* [Content revision data]:
******

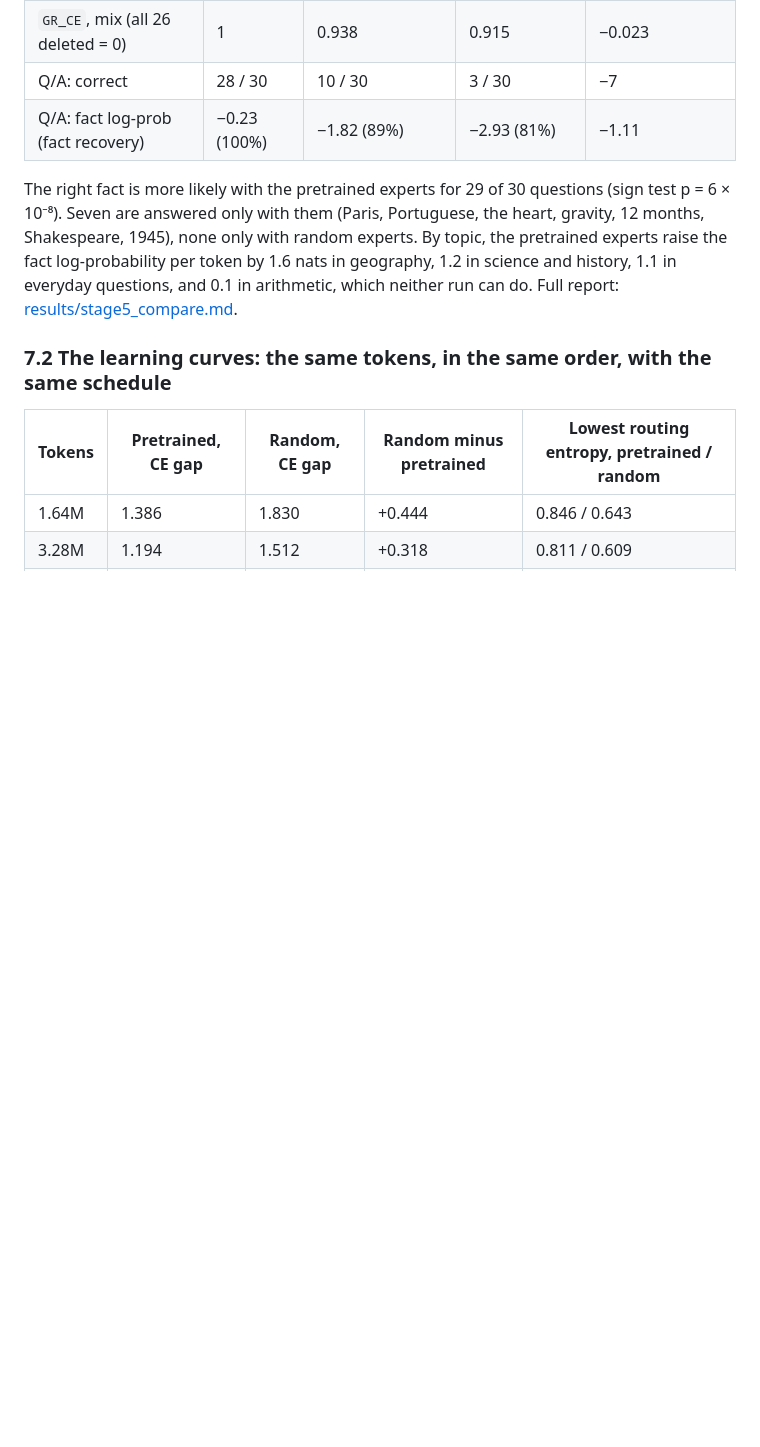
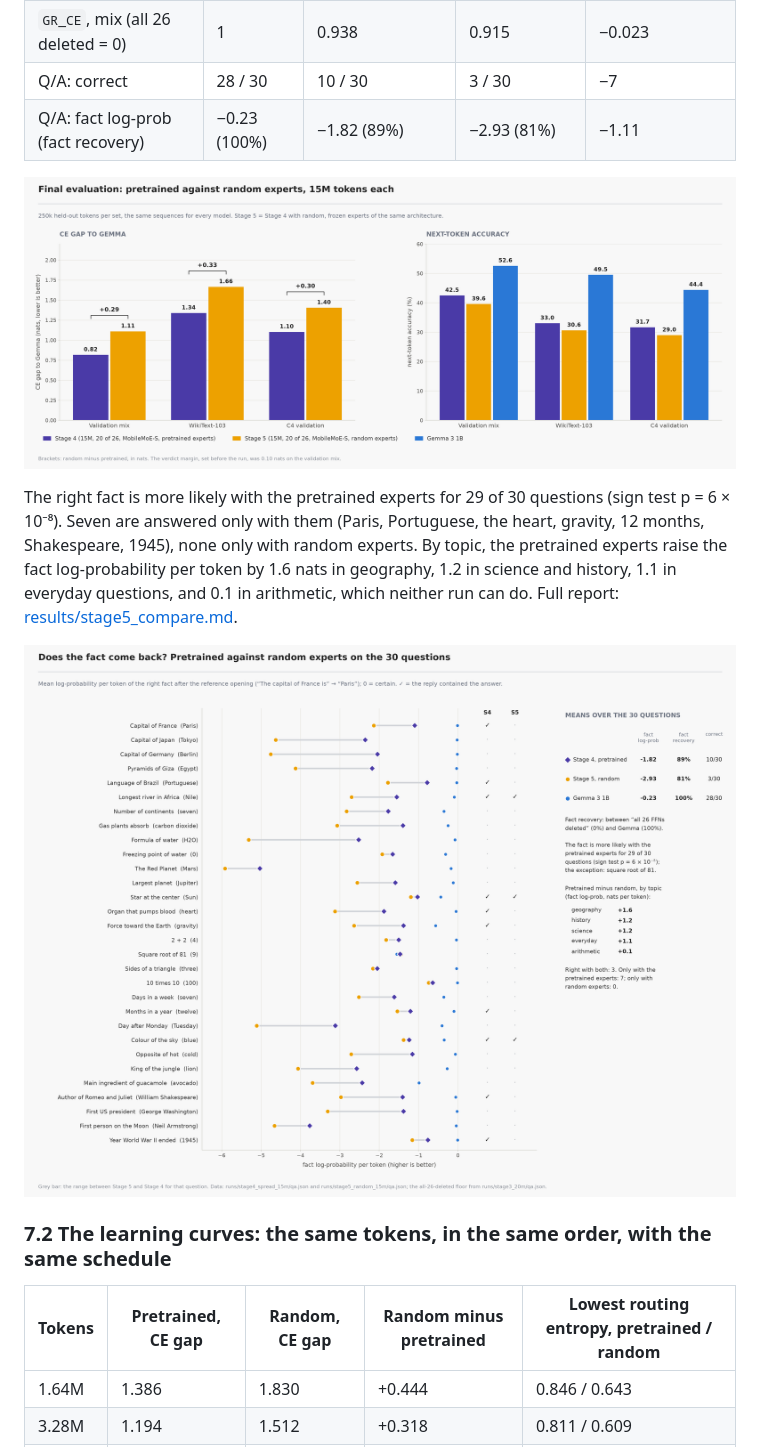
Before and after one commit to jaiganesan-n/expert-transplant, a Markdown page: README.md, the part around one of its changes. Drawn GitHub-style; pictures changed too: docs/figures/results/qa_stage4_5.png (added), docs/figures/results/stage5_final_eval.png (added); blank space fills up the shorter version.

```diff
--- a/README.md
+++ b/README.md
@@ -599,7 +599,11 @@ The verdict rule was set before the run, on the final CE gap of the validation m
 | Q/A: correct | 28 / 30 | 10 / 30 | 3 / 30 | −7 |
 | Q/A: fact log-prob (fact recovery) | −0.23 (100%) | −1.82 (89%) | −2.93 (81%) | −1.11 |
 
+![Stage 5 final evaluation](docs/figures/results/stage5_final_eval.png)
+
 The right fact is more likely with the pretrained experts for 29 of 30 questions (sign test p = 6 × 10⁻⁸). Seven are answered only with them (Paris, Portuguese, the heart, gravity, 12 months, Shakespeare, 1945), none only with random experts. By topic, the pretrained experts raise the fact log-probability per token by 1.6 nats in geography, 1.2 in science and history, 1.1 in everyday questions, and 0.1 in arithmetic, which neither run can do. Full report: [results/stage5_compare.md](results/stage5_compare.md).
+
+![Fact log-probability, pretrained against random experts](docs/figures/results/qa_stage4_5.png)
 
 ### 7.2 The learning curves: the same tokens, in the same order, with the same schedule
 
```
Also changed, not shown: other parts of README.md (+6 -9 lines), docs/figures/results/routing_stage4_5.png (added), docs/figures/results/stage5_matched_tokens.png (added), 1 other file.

******

* [DIRECTIONS]: Retype every entry exactly as written. Leave the pictures out.

* [RESULT BELOW]:
Before and after one commit to jaiganesan-n/expert-transplant, a Markdown page: README.md, the part around one of its changes. Drawn GitHub-style; pictures changed too: docs/figures/results/qa_stage4_5.png (added), docs/figures/results/stage5_final_eval.png (added); blank space fills up the shorter version.

```diff
--- a/README.md
+++ b/README.md
@@ -599,7 +599,11 @@ The verdict rule was set before the run, on the final CE gap of the validation m
 | Q/A: correct | 28 / 30 | 10 / 30 | 3 / 30 | −7 |
 | Q/A: fact log-prob (fact recovery) | −0.23 (100%) | −1.82 (89%) | −2.93 (81%) | −1.11 |
 
+![Stage 5 final evaluation](docs/figures/results/stage5_final_eval.png)
+
 The right fact is more likely with the pretrained experts for 29 of 30 questions (sign test p = 6 × 10⁻⁸). Seven are answered only with them (Paris, Portuguese, the heart, gravity, 12 months, Shakespeare, 1945), none only with random experts. By topic, the pretrained experts raise the fact log-probability per token by 1.6 nats in geography, 1.2 in science and history, 1.1 in everyday questions, and 0.1 in arithmetic, which neither run can do. Full report: [results/stage5_compare.md](results/stage5_compare.md).
+
+![Fact log-probability, pretrained against random experts](docs/figures/results/qa_stage4_5.png)
 
 ### 7.2 The learning curves: the same tokens, in the same order, with the same schedule
 
```
Also changed, not shown: other parts of README.md (+6 -9 lines), docs/figures/results/routing_stage4_5.png (added), docs/figures/results/stage5_matched_tokens.png (added), 1 other file.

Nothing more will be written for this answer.